Antidepressant outcomes in older adults with depression is poor, possibly because of comorbidities such as cerebrovascular disease. Therefore, we leveraged multiple genome-wide approaches to understand the genetic architecture of antidepressant response. Our sample included 307 older adults (≥60 years) with current major depression, treated with venlafaxine extended-release for 12 weeks. A standard genome-wide association study (GWAS) was conducted for post-treatment remission status, followed by in silico biological characterization of associated genes, as well as polygenic risk scoring for depression, neurodegenerative and cerebrovascular disease. The top-associated variants for remission status and percentage symptom improvement were

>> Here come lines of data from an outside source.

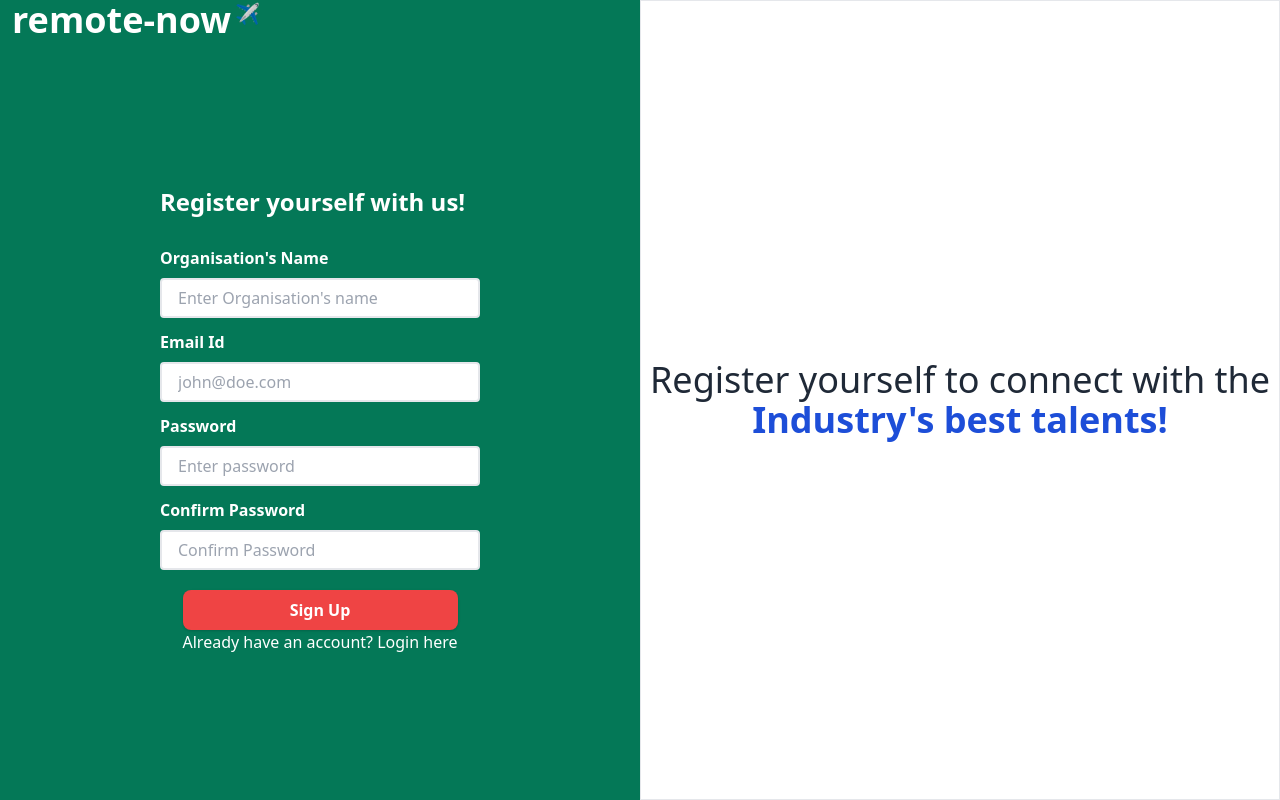
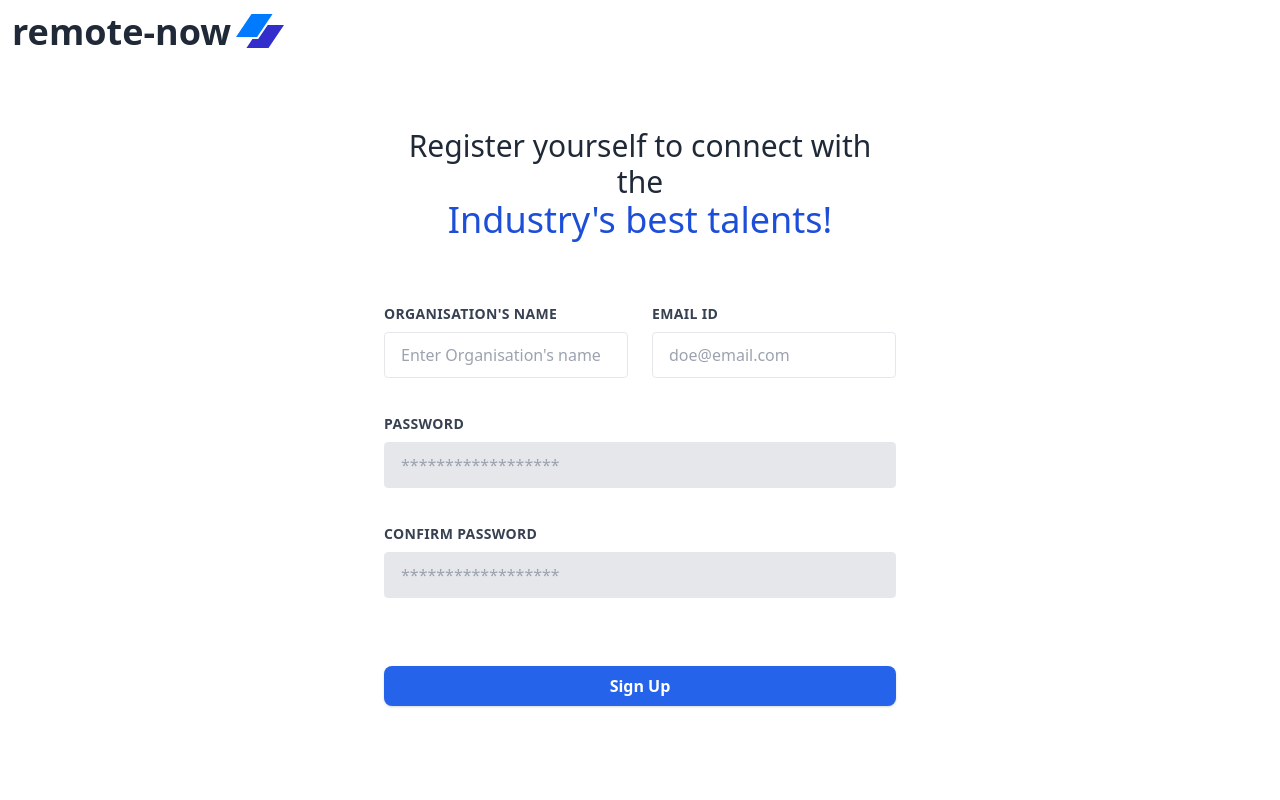
Before and after one commit to 18rohan/RemoteNow-frontend, a React (Create React App) app: page /signup in a window 1280 px wide. Built offline with nearby package versions, Linux system fonts and the light colour scheme.

Commit message:
Fixed recruiter signup UI issues

```diff
--- a/src/components/Landing.page.js
+++ b/src/components/Landing.page.js
@@ -85,7 +85,7 @@ const Landing = () => {
                 Over $1 billion deployed alongside leading venture fund managers
                 with 36% of all top-tier U.S. VC deals funded on AngelList.
               </h1>
-              <Link to="/signup">
+              <Link to="/login">
                 <div className="text-white my-6 py-4 bg-blue-700 border-2 border-blue-700 hover:border-blue-500  hover:bg-blue-500 hover:text-white font-bold mx-5 px-7 min-w-md py-2 text-sm rounded-sm">
                   Hire New Talents
                 </div>
--- a/src/pages/signup.page.js
+++ b/src/pages/signup.page.js
@@ -2,6 +2,7 @@ import "../assets/tailwind.css";
 import { Link, useHistory } from "react-router-dom";
 
 import React, { useState } from "react";
+import { useFormik, form } from "formik";
 
 import { useDispatch } from "react-redux";
 
@@ -13,124 +14,334 @@ import InputComponent from "../components/inputComponent";
 // Importing ACTIONS
 import * as AuthActions from "../redux/actions/recruiter.action";
 
+const validate = (values) => {
+  const errors = {};
+  if (!values.recruiter_name) {
+    errors.recruiter_name = "*Required";
+  } else if (values.recruiter_name.length > 15) {
+    errors.recruiter_name = "Must be 15 characters or less";
+  }
+
+  if (!values.email_id) {
+    errors.email_id = "*Required";
+  } else if (
+    !/^[A-Z0-9._%+-]+@[A-Z0-9.-]+\.[A-Z]{2,4}$/i.test(values.email_id)
+  ) {
+    errors.email_id = "*Invalid Email address";
+  }
+
+  if (!values.password) {
+    errors.password = "*Required";
+  } else if (values.password.length < 5) {
+    errors.password = "Your password is weak";
+  } else if (5 <= values.password.length && 10 > values.password.length) {
+    errors.password = "Your password can be a bit more strong!";
+  }
+  if (!values.confirmPassword) {
+    errors.confirmPassword = "*Required";
+  } else if (values.signup_password !== values.confirmPassword) {
+    errors.confirmPassword = "Password doesn't match";
+  }
+
+  // if (!values.city) {
+  //   errors.city = "*Required";
+  // }
+  //
+  // if (!values.state) {
+  //   errors.state = "*Required";
+  // }
+  //
+  // if (!values.zip_code) {
+  //   errors.zip = "*Required";
+  // }
+  return errors;
+};
+
 const Signup = () => {
   const dispatch = useDispatch();
-  const [user, setUser] = useState({});
-  const [error, setError] = useState({});
-  const [isFormValid, setIsFormValid] = useState(true);
-  const history = useHistory();
 
-  // Form Submit Handler
-  const handleloginSubmit = () => {
-    if (!isFormValid) {
-      return;
-    } else if (isFormValid) {
+  const formik = useFormik({
+    initialValues: {
+      recruiter_name: "",
+      email_id: "",
+      password: "",
+      confirmPassword: "",
+      // city: "",
+      // state: "",
+      // zip_code: "",
+    },
+    validate,
+    onSubmit: (values) => {
+      alert(JSON.stringify(values, null, 2));
+    },
+  });
+
+  const handleSignupSubmit = (event) => {
     dispatch(
-        AuthActions.signup(user.email_id, user.password, user.recruiter_name)
+      AuthActions.signup(
+        formik.values.recruiter_name,
+        formik.values.email_id,
+        formik.values.password
+        // formik.values.city,
+        // formik.values.state,
+        // formik.values.zip_code
+      )
     );
-    }
-    console.log(user);
-    history.push("/login");
-    if (Cookie.get("access_token")) {
-      history.push("/login");
-    }
   };
 
-  const handleChange = (event) => {
-    setUser({ ...user, [event.target.name]: event.target.value });
-    let currentError = false;
-    if (!event.target.value.length > 0) {
-      setError({ ...error, [event.target.name]: currentError });
-    } else {
-      setError({ ...error, [event.target.name]: !currentError });
-    }
-    let formIsValid = true;
-    formIsValid = formIsValid && error.email_id && error.password;
-    setIsFormValid(formIsValid);
-    console.log(user);
-  };
   return (
-    <div className="grid grid-cols-1 md:grid-cols-2 ">
-      <div className="w-full bg-green-700  md:w-full h-screen   cols-span-1 flex flex-col ">
+    <div>
       <Link to="/">
-          <div class="w-full  flex md:w-full justify-start items-start px-2 ">
-            <p className="text-white font-bold font-sans mx-1 text-4xl leading-10">
+        <div class="w-full  flex md:w-full justify-start items-start px-2 my-3">
+          <p className="text-gray-800 font-bold font-sans mx-1 text-4xl leading-10">
             remote-now
           </p>
-            <div className="text-white text-xl font-bold">✈️</div>
+          <div className="text-gray-200 text-xl font-bold">
+            <svg
+              id="logo-35"
+              width="50"
+              height="39"
+              viewBox="0 0 50 39"
+              fill="none"
+              xmlns="http://www.w3.org/2000/svg"
+            >
+              {" "}
+              <path
+                d="M16.4992 2H37.5808L22.0816 24.9729H1L16.4992 2Z"
+                class="ccompli1"
+                fill="#007AFF"
+              ></path>{" "}
+              <path
+                d="M17.4224 27.102L11.4192 36H33.5008L49 13.0271H32.7024L23.2064 27.102H17.4224Z"
+                class="ccustom"
+                fill="#312ECB"
+              ></path>{" "}
+            </svg>
+          </div>
         </div>
       </Link>
-        <div className="w-full flex flex-col md:w-full h-full justify-center items-center">
-          <div className="md:w-1/2 flex flex-col justify-center items-center ">
-            <div className="w-full mb-5 md:w-full flex justify-start mb-2">
-              <p className="text-white font-bold text-2xl">
-                Register yourself with us!
+      <div className="w-full flex  justify-center items-center">
+        <form class="w-full max-w-lg mx-10">
+          <div className=" w-full md:w-full flex flex-col justify-center items-center my-16">
+            <p className="text-2xl md:text-3xl font-light text-gray-800 ">
+              Register yourself to connect with the{" "}
+              <p className="text-4xl text-blue-700 font-medium">
+                Industry's best talents!
+              </p>
             </p>
           </div>
-            <InputComponent
+          {/* <p className="text-3xl mb-2 font-extralight text-left text-gray-800 my-8 mb-4 ">
+            Register yourself.
+          </p> */}
+          <div class="flex flex-wrap -mx-3 mb-6">
+            {/* Name */}
+            <div class="w-full md:w-1/2 px-3 mb-6 md:mb-0">
+              <label
+                class="uppercase tracking-wide text-gray-700 text-sm md:flex w-full justify-start font-bold mb-2"
+                htmlFor="grid-first-name"
+              >
+                Organisation's Name
+              </label>
+
+              <input
+                class="appearance-none block w-full bg-white text-gray-700 border  rounded py-3 px-4 mb-3 leading-tight focus:outline-none focus:bg-white focus:border-blue-500"
+                type="text"
+                id="recruiter_name"
                 name="recruiter_name"
+                value={formik.values.recruiter_name}
+                onBlur={formik.handleBlur}
+                onChange={formik.handleChange}
+                placeholder="Enter Organisation's name"
+              />
+              {formik.touched.recruiter_name && formik.errors.recruiter_name ? (
+                <div className="flex justify-start items-start -mt-3">
+                  <p className="text-red-500 font-medium ">
+                    {formik.errors.recruiter_name}
+                  </p>
+                </div>
+              ) : null}
+            </div>
+
+            {/* Email */}
+            <div class="w-full md:w-1/2 px-3">
+              <label
+                class="block uppercase tracking-wide text-gray-700 md:flex w-full justify-start text-sm font-bold mb-2"
+                htmlFor="grid-last-name"
+              >
+                Email id
+              </label>
+              <input
+                class="appearance-none block w-full bg-white text-gray-700 border border-gray-200 rounded py-3 px-4 mb-3 leading-tight focus:outline-none focus:bg-white focus:border-gray-500 focus:border-blue-500"
+                onChange={formik.handleChange}
+                value={formik.values.email_id}
+                id="email_id"
+                type="email"
+                name="email_id"
+                onBlur={formik.handleBlur}
+                placeholder="doe@email.com"
+              />
+              {formik.touched.email_id && formik.errors.email_id ? (
+                <div className="flex justify-start items-start -mt-3 font-bold">
+                  <p className="text-red-500 font-medium ">
+                    {formik.errors.email_id}
+                  </p>
+                </div>
+              ) : null}
+            </div>
+          </div>
+
+          {/* Password */}
+          <div class="flex flex-wrap -mx-3 mb-6">
+            <div class="w-full px-3">
+              <label class="block uppercase tracking-wide text-gray-700 md:flex w-full justify-start text-sm font-bold mb-2">
+                Password
+              </label>
+
+              <input
+                class="appearance-none block w-full bg-gray-200 text-gray-700 border border-gray-200 rounded py-3 px-4 mb-3 leading-tight focus:outline-none focus:bg-white focus:border-gray-500"
+                type="password"
+                name="password"
+                id="password"
+                value={formik.values.password}
+                onChange={formik.handleChange}
+                onBlur={formik.handleBlur}
+                placeholder="******************"
+              />
+              {formik.touched.password && formik.errors.password ? (
+                <div className="flex justify-start items-start -mt-3">
+                  <p className="text-red-500 font-medium ">
+                    {formik.errors.password}
+                  </p>
+                </div>
+              ) : null}
+            </div>
+          </div>
+
+          {/* Confirm Password */}
+          <div class="flex flex-wrap -mx-3 mb-6">
+            <div class="w-full px-3">
+              <label class="block uppercase tracking-wide text-gray-700 md:flex w-full justify-start text-sm font-bold mb-2">
+                Confirm Password
+              </label>
+              <input
+                class="appearance-none block w-full bg-gray-200 text-gray-700 border border-gray-200 rounded py-3 px-4 mb-3 leading-tight focus:outline-none focus:bg-white focus:border-gray-500"
+                type="password"
+                name="confirmPassword"
+                id="confirmPassword"
+                value={formik.values.confirmPassword}
+                onBlur={formik.handleBlur}
+                onChange={formik.handleChange}
+                placeholder="******************"
+              />
+              {formik.touched.confirmPassword &&
+              formik.errors.confirmPassword ? (
+                <div className="flex justify-start items-start -mt-3">
+                  <p className="text-red-500 font-medium ">
+                    {formik.errors.confirmPassword}
+                  </p>
+                </div>
+              ) : null}
+            </div>
+          </div>
+
+          {/* CITY  */}
+          {/* <div class="flex flex-wrap -mx-3 mb-2">
+          <div class="w-full md:w-1/3 px-3 mb-6 md:mb-0">
+            <label
+              class="block uppercase tracking-wide text-gray-700 md:flex w-full justify-start text-sm font-bold mb-2"
+              htmlFor="grid-city"
+            >
+              City
+            </label>
+
+            <input
+              class="appearance-none block w-full bg-gray-200 text-gray-700 border border-gray-200 rounded py-3 px-4 leading-tight focus:outline-none focus:bg-white focus:border-gray-500"
               type="text"
-              placeholder="Enter Organisation's name"
-              Label="Organisation's Name"
-              label_color="white"
-              size="half"
-              styles="column"
-              onChange={handleChange}
+              name="city"
+              id="city"
+              onBlur={formik.handleBlur}
+              onChange={formik.handleChange}
+              value={formik.initialValues.city}
+              placeholder="Albuquerque"
             />
-            <InputComponent
-              name="email_id"
+            {formik.touched.city && formik.errors.city ? (
+              <div className="flex justify-start items-start ">
+                <p className="text-red-500 font-medium ">
+                  {formik.errors.city}
+                </p>
+              </div>
+            ) : null}
+          </div> */}
+
+          {/* State */}
+          {/* <div class="w-full md:w-1/3 px-3 mb-6 md:mb-0">
+            <label
+              class="block uppercase tracking-wide text-gray-700 md:flex w-full justify-start text-sm font-bold mb-2"
+              htmlFor="grid-state"
+            >
+              State
+            </label>
+            <div class="relative">
+              <input
+                class="appearance-none block w-full bg-gray-200 text-gray-700 border border-gray-200 rounded py-3 px-4 leading-tight focus:outline-none focus:bg-white focus:border-gray-500"
+                name="state"
                 type="text"
-              placeholder="john@doe.com"
-              Label="Email Id"
-              label_color="white"
-              size="half"
-              styles="column"
-              onChange={handleChange}
+                onBlur={formik.handleBlur}
+                id="state"
+                value={formik.initialValues.state}
+                onChange={formik.handleChange}
+                placeholder="State"
               />
-            <InputComponent
-              name="password"
-              type="password"
-              placeholder="Enter password"
-              Label="Password"
-              label_color="white"
-              size="half"
-              styles="column"
-              onChange={handleChange}
+              {formik.touched.state && formik.errors.state ? (
+                <div className="flex justify-start items-start ">
+                  <p className="text-red-500 font-medium ">
+                    {formik.errors.state}
+                  </p>
+                </div>
+              ) : null}
+            </div>
+          </div> */}
+
+          {/* ZIP Code */}
+          {/* <div class="w-full md:w-1/3 px-3 mb-6 md:mb-0">
+            <label
+              class="block uppercase tracking-wide text-gray-700 md:flex w-full justify-start text-sm font-bold mb-2"
+              htmlFor="grid-zip"
+            >
+              Zip
+            </label>
+
+            <input
+              class="appearance-none block w-full bg-gray-200 text-gray-700 border border-gray-200 rounded py-3 px-4 leading-tight focus:outline-none focus:bg-white focus:border-gray-500"
+              type="text"
+              name="zip_code"
+              id="zip_code"
+              onBlur={formik.handleBlur}
+              onChange={formik.handleChange}
+              value={formik.values.zip}
+              placeholder="90210"
             />
-            <InputComponent
-              name="position"
-              type="password"
-              placeholder="Confirm Password"
-              Label="Confirm Password"
-              label_color="white"
-              size="half"
-              styles="column"
-              onChange={handleChange}
-            />
+            {formik.touched.zip_code && formik.errors.zip_code ? (
+              <div className="flex justify-start items-start ">
+                <p className="text-red-500 font-medium ">
+                  {formik.errors.zip_code}
+                </p>
               </div>
-          <div class="md:flex md:items-center flex-col justify-center mt-4">
+            ) : null}
+          </div> */}
+          {/* </div> */}
+
+          {/* Submit Button */}
+          <div class="md:flex md:items-center flex-col justify-center">
             <button
-              class="shadow text-white bg-red-500 w-full hover:bg-white hover:border hover:border-gray-500 hover:text-gray-800 focus:shadow-outline focus:outline-none  font-bold py-2 px-4 rounded-lg"
+              class="shadow text-white bg-blue-600 w-full hover:bg-blue-500 hover:border mt-8   focus:shadow-outline focus:outline-none  font-bold py-2 px-4 rounded-lg"
               type="button"
-              onClick={handleloginSubmit}
+              onClick={handleSignupSubmit}
             >
               Sign Up
             </button>
-
-            <p className="text-md text-white">
-              Already have an account? <Link to="/login">Login here</Link>
-            </p>
           </div>
-        </div>
-      </div>
-
-      <div className="border border-l-gray-700  w-full md:w-full h-screen flex flex-col justify-center items-center">
-        <p className="text-2xl md:text-4xl text-gray-800 ">
-          Register yourself to connect with the{" "}
-          <p className="text-4xl text-blue-700 font-bold">
-            Industry's best talents!
-          </p>
-        </p>
+        </form>
       </div>
     </div>
   );
```
Also changed, not shown: src/pages/login.page.js (+18 -62 lines). Lines whose indentation alone changed are shown as unchanged.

PIEZO1rs12597726 ( OR= 0.33 [0.21, 0.51], p= 1.42 × 10−6) and intergenic rs6916777 ( Beta= 14.03 [8.47, 19.59], p= 1.25 × 10−6), respectively. Pathway analysis revealed significant contributions from genes involved in the ubiquitin-proteasome system, which regulates intracellular protein degradation with has implications for inflammation, as well as atherosclerotic cardiovascular disease ( n= 25 of 190 genes, p= 8.03 × 10−6, FDR-corrected p= 0.01). Given the polygenicity of complex outcomes such as antidepressant response, we also explored 11 polygenic risk scores associated with risk for Alzheimer’s disease and stroke. Of the 11 scores, risk for cardioembolic stroke was the second-best predictor of non-remission, after being male (Accuracy = 0.70 [0.59, 0.79], Sensitivity = 0.72, Specificity = 0.67; p= 2.45 × 10−4). Although our findings did not reach genome-wide significance, they point to previously-implicated mechanisms and provide support for the roles of vascular and inflammatory pathways in LLD. Overall, significant enrichment of genes involved in protein degradation pathways that may be impaired, as well as the predictive capacity of risk for cardioembolic stroke, support a link between late-life depression remission and risk for vascular dysfunction.